The eight tomatoes that I was dehydrating today took up two of the racks in the dehydrator.
Dehydrating fresh tomatoes will take at least 10 hours at 145 degrees – and maybe longer. About four hours after I started the process, I turned each slice over on the rack.
There’s room for more
Since the dehydrator would be running for at least a day, I wanted to make the most use out of it, so I added two racks of fresh basil
At 145 degrees, the basil will take only about 3 hours to dry out completely, so I keep those racks on the top of the dehydrator, and the tomatoes at the bottom.
It’s old, but it works great!
This old dehydrator is 30 years old this year, and it keeps on going. I used to dry herbs by hanging them on a wooden rack out in the garage – with brown paper bags over the leaves to keep them dry and bug-free – but the dehydrator is SO much better!
In a few hours, the dehydrator does the job in a matter of hours, and the results are so much better too.
After 3 hours, the basil is completely dry.
Meanwhile, the tomatoes are still drying
The tomatoes still need a LOT more drying time, but I usually flip them over at this point.
Also, now that the two racks of basil are done, I can add another two racks of leaves. This will give me enough dried basil to last until next season. I keep the leaves whole, and when I use them, I just crush them in my palms over the dish I am seasoning.
Dried basil leaves are kept in this decorative glass jar, which has an airtight lid.
When the tomatoes reach a leathery – but not wet – stage, they will be ready for storing. I keep them in a mason jar with a screw-on lid and keep them in the refrigerator.

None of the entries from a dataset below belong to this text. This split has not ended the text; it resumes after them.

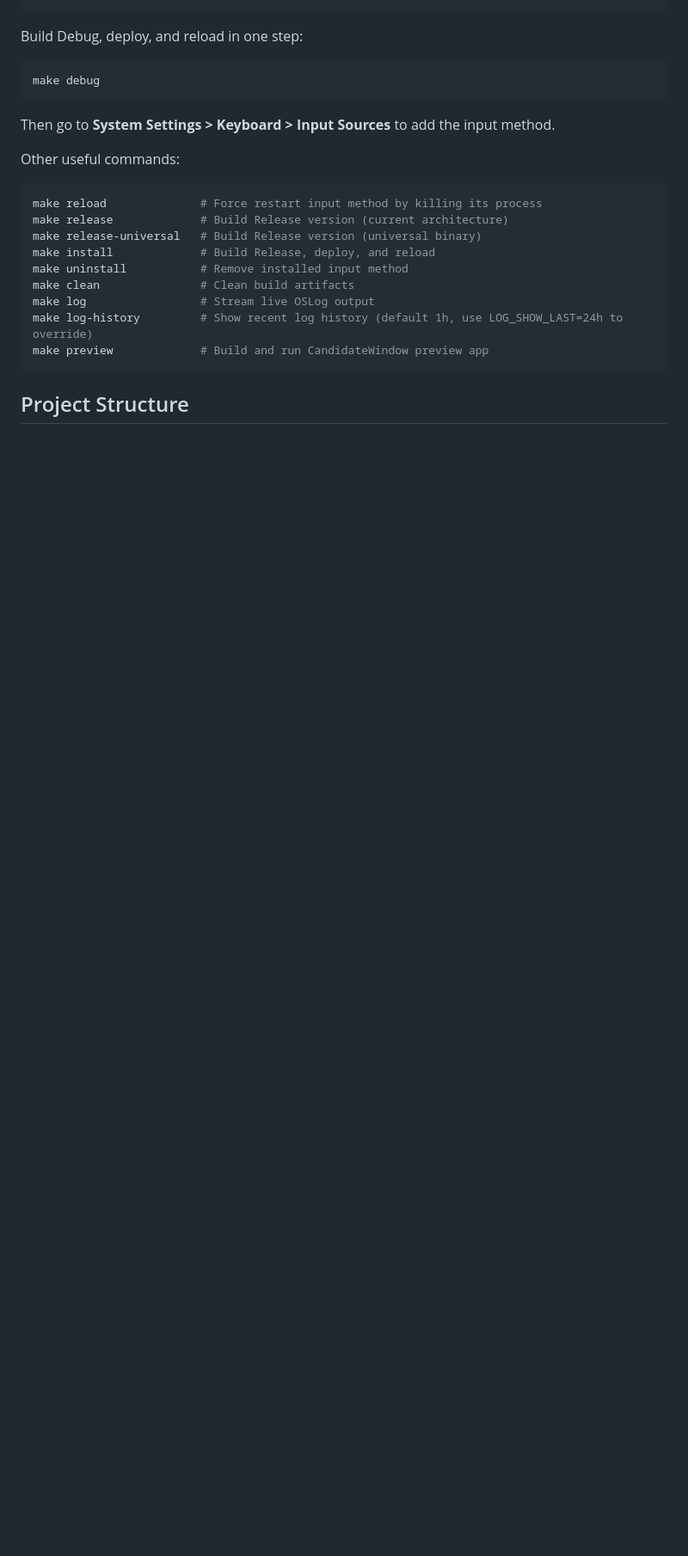
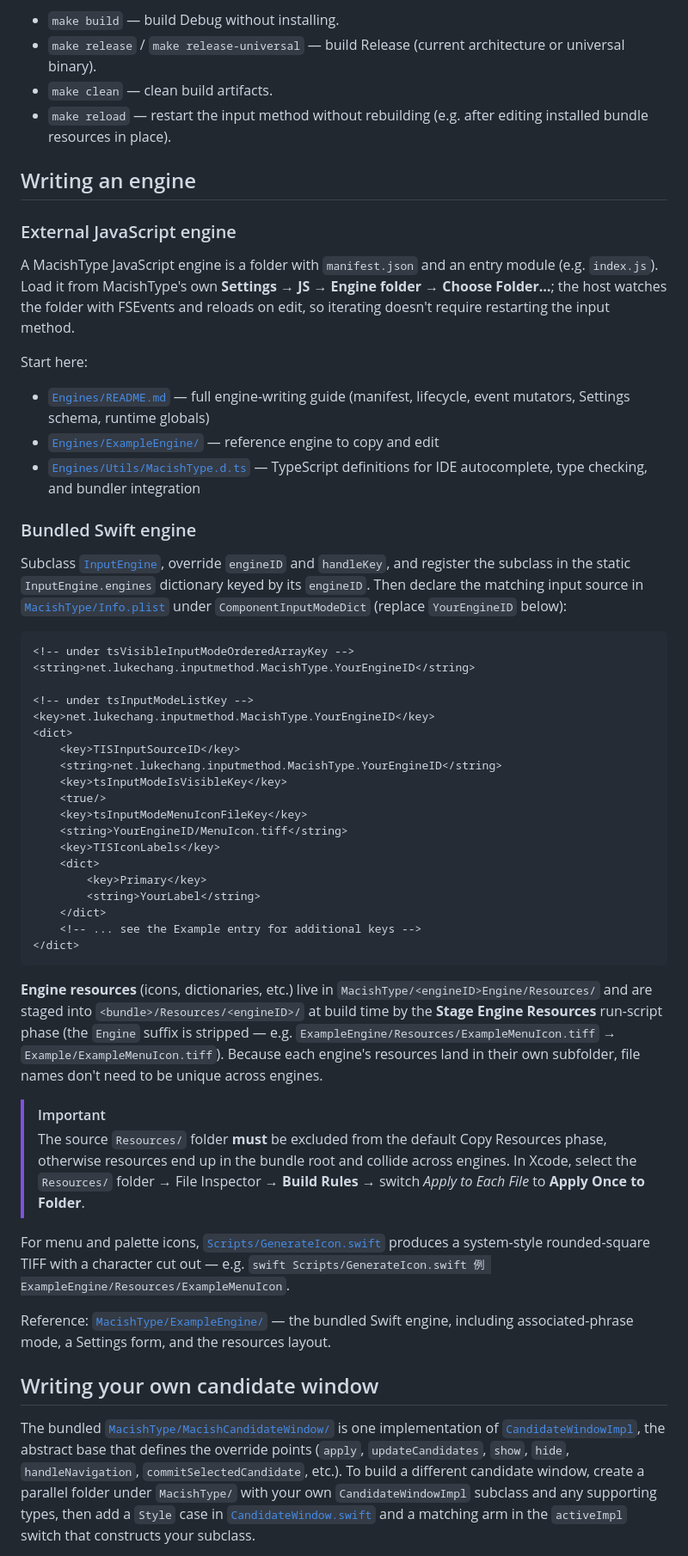
Before and after one commit to luke-chang/MacishType, a Markdown page: README.md, the part around one of its changes. Shown at 86% size. Drawn GitHub-style; blank space fills up the shorter version.

Commit message:
Reframe top READMEs around engine writing and tester onboarding

````diff
--- a/README.md
+++ b/README.md
@@ -17,26 +66,56 @@ make build
+- `make build` — build Debug without installing.
+- `make release` / `make release-universal` — build Release (current architecture or universal binary).
+- `make clean` — clean build artifacts.
+- `make reload` — restart the input method without rebuilding (e.g. after editing installed bundle resources in place).
+
+## Writing an engine
+
+### External JavaScript engine
+
+A MacishType JavaScript engine is a folder with `manifest.json` and an entry module (e.g. `index.js`). Load it from MacishType's own **Settings → JS → Engine folder → Choose Folder…**; the host watches the folder with FSEvents and reloads on edit, so iterating doesn't require restarting the input method.
+
+Start here:
+
+- [`Engines/README.md`](Engines/README.md) — full engine-writing guide (manifest, lifecycle, event mutators, Settings schema, runtime globals)
+- [`Engines/ExampleEngine/`](Engines/ExampleEngine/) — reference engine to copy and edit
+- [`Engines/Utils/MacishType.d.ts`](Engines/Utils/MacishType.d.ts) — TypeScript definitions for IDE autocomplete, type checking, and bundler integration
+
+### Bundled Swift engine
+
+Subclass [`InputEngine`](MacishType/InputEngine.swift), override `engineID` and `handleKey`, and register the subclass in the static `InputEngine.engines` dictionary keyed by its `engineID`. Then declare the matching input source in [`MacishType/Info.plist`](MacishType/Info.plist) under `ComponentInputModeDict` (replace `YourEngineID` below):
+
+```xml
+<!-- under tsVisibleInputModeOrderedArrayKey -->
+<string>net.lukechang.inputmethod.MacishType.YourEngineID</string>
+
+<!-- under tsInputModeListKey -->
+<key>net.lukechang.inputmethod.MacishType.YourEngineID</key>
+<dict>
+    <key>TISInputSourceID</key>
+    <string>net.lukechang.inputmethod.MacishType.YourEngineID</string>
+    <key>tsInputModeIsVisibleKey</key>
+    <true/>
+    <key>tsInputModeMenuIconFileKey</key>
+    <string>YourEngineID/MenuIcon.tiff</string>
+    <key>TISIconLabels</key>
+    <dict>
+        <key>Primary</key>
+        <string>YourLabel</string>
+    </dict>
+    <!-- ... see the Example entry for additional keys -->
+</dict>
 ```
 
-Build Debug, deploy, and reload in one step:
+**Engine resources** (icons, dictionaries, etc.) live in `MacishType/<engineID>Engine/Resources/` and are staged into `<bundle>/Resources/<engineID>/` at build time by the **Stage Engine Resources** run-script phase (the `Engine` suffix is stripped — e.g. `ExampleEngine/Resources/ExampleMenuIcon.tiff` → `Example/ExampleMenuIcon.tiff`). Because each engine's resources land in their own subfolder, file names don't need to be unique across engines.
 
-```bash
-make debug
-```
+> [!IMPORTANT]
+> The source `Resources/` folder **must** be excluded from the default Copy Resources phase, otherwise resources end up in the bundle root and collide across engines. In Xcode, select the `Resources/` folder → File Inspector → **Build Rules** → switch *Apply to Each File* to **Apply Once to Folder**.
 
-Then go to **System Settings > Keyboard > Input Sources** to add the input method.
+For menu and palette icons, [`Scripts/GenerateIcon.swift`](Scripts/GenerateIcon.swift) produces a system-style rounded-square TIFF with a character cut out — e.g. `swift Scripts/GenerateIcon.swift 例 ExampleEngine/Resources/ExampleMenuIcon`.
 
-Other useful commands:
+Reference: [`MacishType/ExampleEngine/`](MacishType/ExampleEngine/) — the bundled Swift engine, including associated-phrase mode, a Settings form, and the resources layout.
 
-```bash
-make reload              # Force restart input method by killing its process
-make release             # Build Release version (current architecture)
-make release-universal   # Build Release version (universal binary)
-make install             # Build Release, deploy, and reload
-make uninstall           # Remove installed input method
-make clean               # Clean build artifacts
-make log                 # Stream live OSLog output
-make log-history         # Show recent log history (default 1h, use LOG_SHOW_LAST=24h to override)
-make preview             # Build and run CandidateWindow preview app
-```
+## Writing your own candidate window
 
-## Project Structure
+The bundled [`MacishType/MacishCandidateWindow/`](MacishType/MacishCandidateWindow/) is one implementation of [`CandidateWindowImpl`](MacishType/CandidateWindow.swift), the abstract base that defines the override points (`apply`, `updateCandidates`, `show`, `hide`, `handleNavigation`, `commitSelectedCandidate`, etc.). To build a different candidate window, create a parallel folder under `MacishType/` with your own `CandidateWindowImpl` subclass and any supporting types, then add a `Style` case in [`CandidateWindow.swift`](MacishType/CandidateWindow.swift) and a matching arm in the `activeImpl` switch that constructs your subclass.
 
````
Also changed, not shown: other parts of README.md (+61 -35 lines), Engines/README.md (+1 -1 lines).
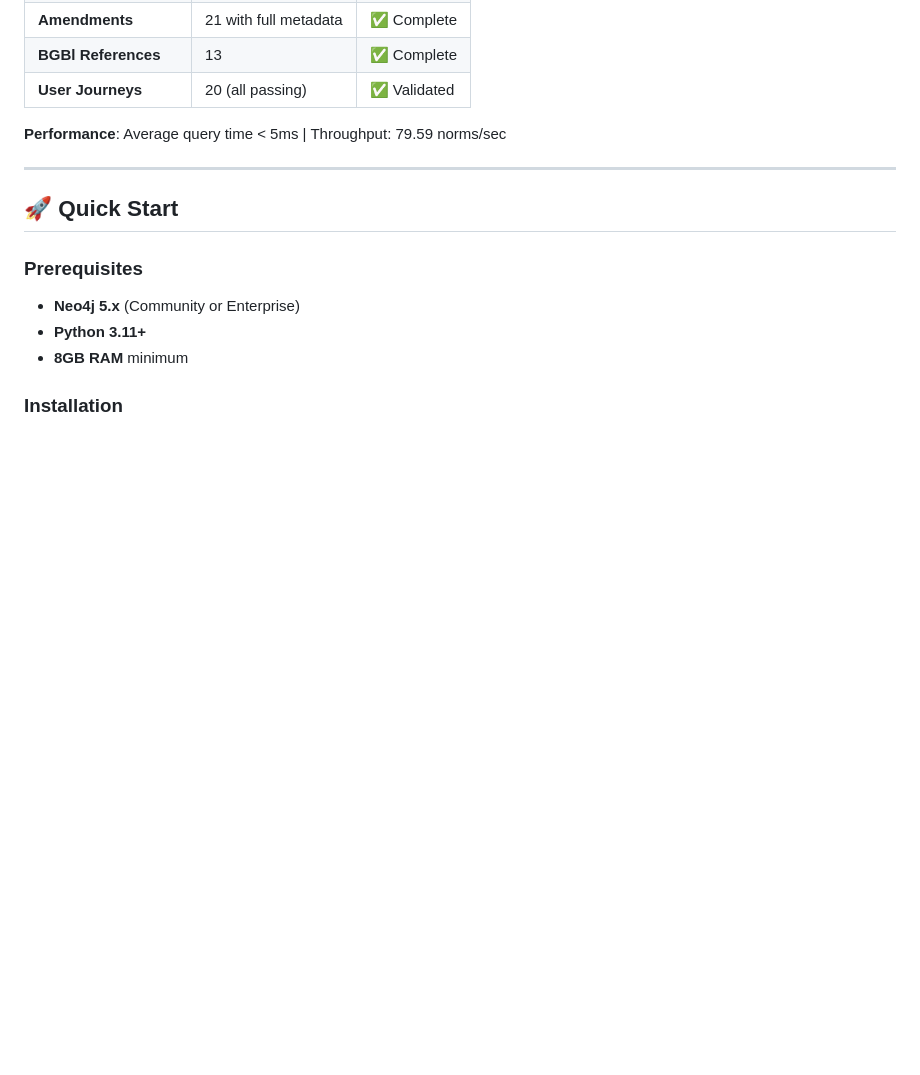
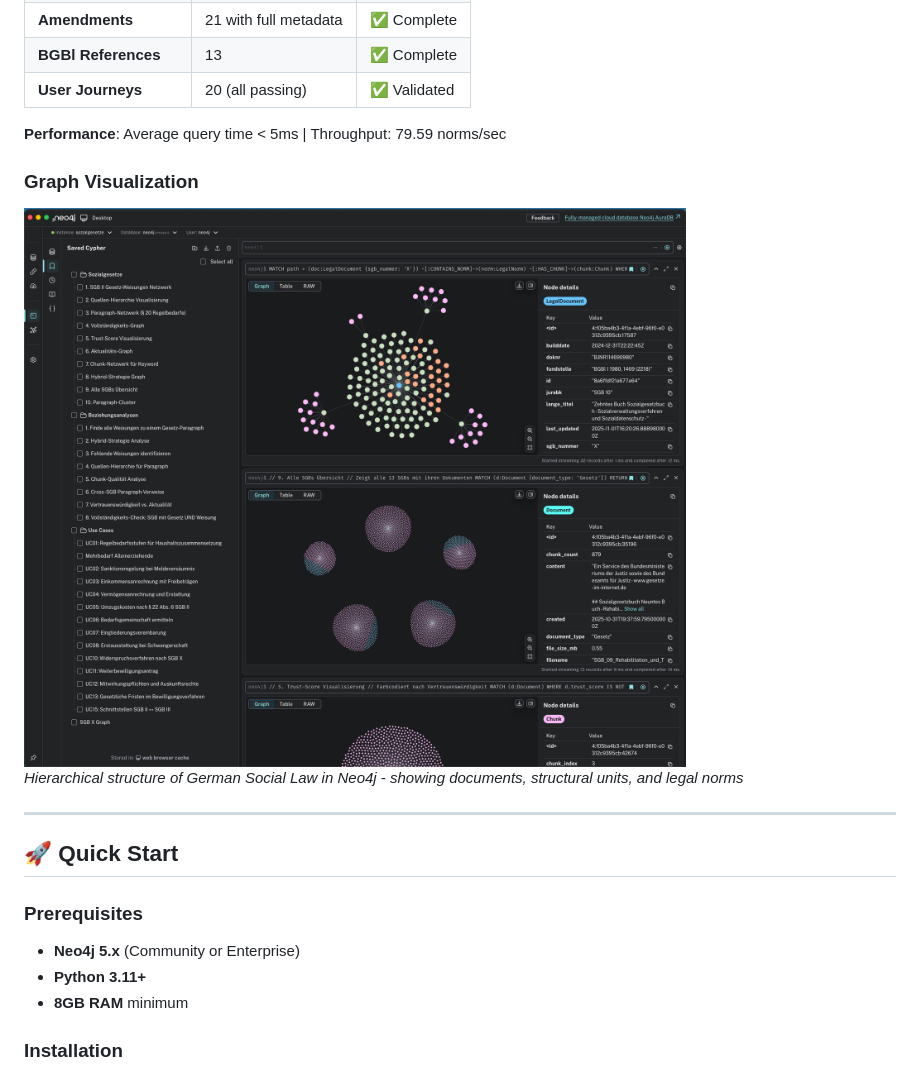
Before and after one commit to ma3u/Sozialrecht_RAG, a Markdown page: README.md, the part around the change. GitHub-like rendering; pictures changed too: image-2.png (added); blank space fills up the shorter version.

Commit message:
docs: restore graph visualization screenshot in README
Recovered Screenshot 📸

- Restored image-2.png from git history (commit 3bff30d)
- Added back to README with descriptive caption
- Shows Neo4j graph visualization of SGB structure
- Positioned after Current Status section

```diff
--- a/README.md
+++ b/README.md
@@ -47,6 +47,11 @@ This project demonstrates **Neo4j Graph Database** combined with **GraphRAG (Gra
 | **User Journeys** | 20 (all passing) | ✅ Validated |
 
 **Performance**: Average query time < 5ms | Throughput: 79.59 norms/sec
+
+### Graph Visualization
+
+![Neo4j SGB Graph Visualization](image-2.png)
+*Hierarchical structure of German Social Law in Neo4j - showing documents, structural units, and legal norms*
 
 ---
 
```
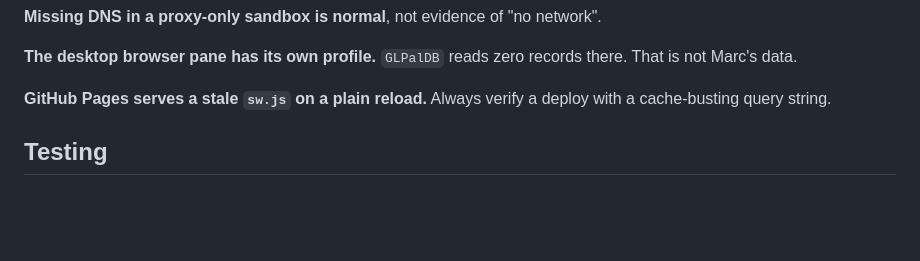
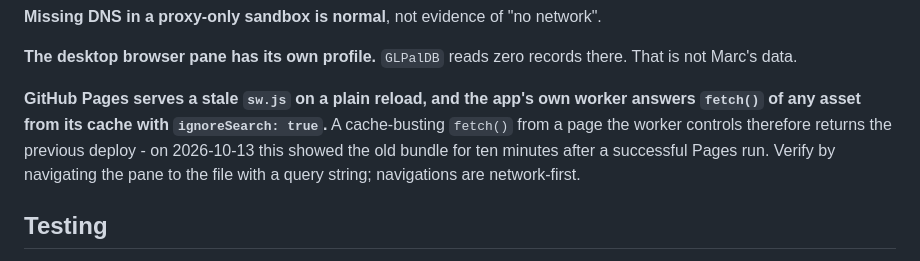
Before and after one commit to mmccall55/Titrate, a Markdown page: docs-internal/GOTCHAS.md, the part around the change. GitHub-like rendering; blank space fills up the shorter version.

Commit message:
document why deploy checks must navigate rather than fetch
Co-Authored-By: Claude Opus 5.5 <noreply@anthropic.com>
Claude-Session: https://claude.ai/code/session_01SamJGBJhiVMSK5hH7Pe8oB

```diff
--- a/docs-internal/GOTCHAS.md
+++ b/docs-internal/GOTCHAS.md
@@ -110,8 +110,12 @@ no token is therefore not evidence about the token.
 **The desktop browser pane has its own profile.** `GLPalDB` reads zero records
 there. That is not Marc's data.
 
-**GitHub Pages serves a stale `sw.js` on a plain reload.** Always verify a
-deploy with a cache-busting query string.
+**GitHub Pages serves a stale `sw.js` on a plain reload, and the app's own
+worker answers `fetch()` of any asset from its cache with `ignoreSearch: true`.**
+A cache-busting `fetch()` from a page the worker controls therefore returns the
+previous deploy - on 2026-10-13 this showed the old bundle for ten minutes after
+a successful Pages run. Verify by navigating the pane to the file with a query
+string; navigations are network-first.
 
 ## Testing
 
```
Also changed, not shown: docs-internal/WORKFLOW.md (+8 -4 lines).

Throughout the winter, I use the dried tomatoes for pasta salad and for to use in a sun-dried tomato alfredo sauce recipe that I serve with shrimp over penne. YUM!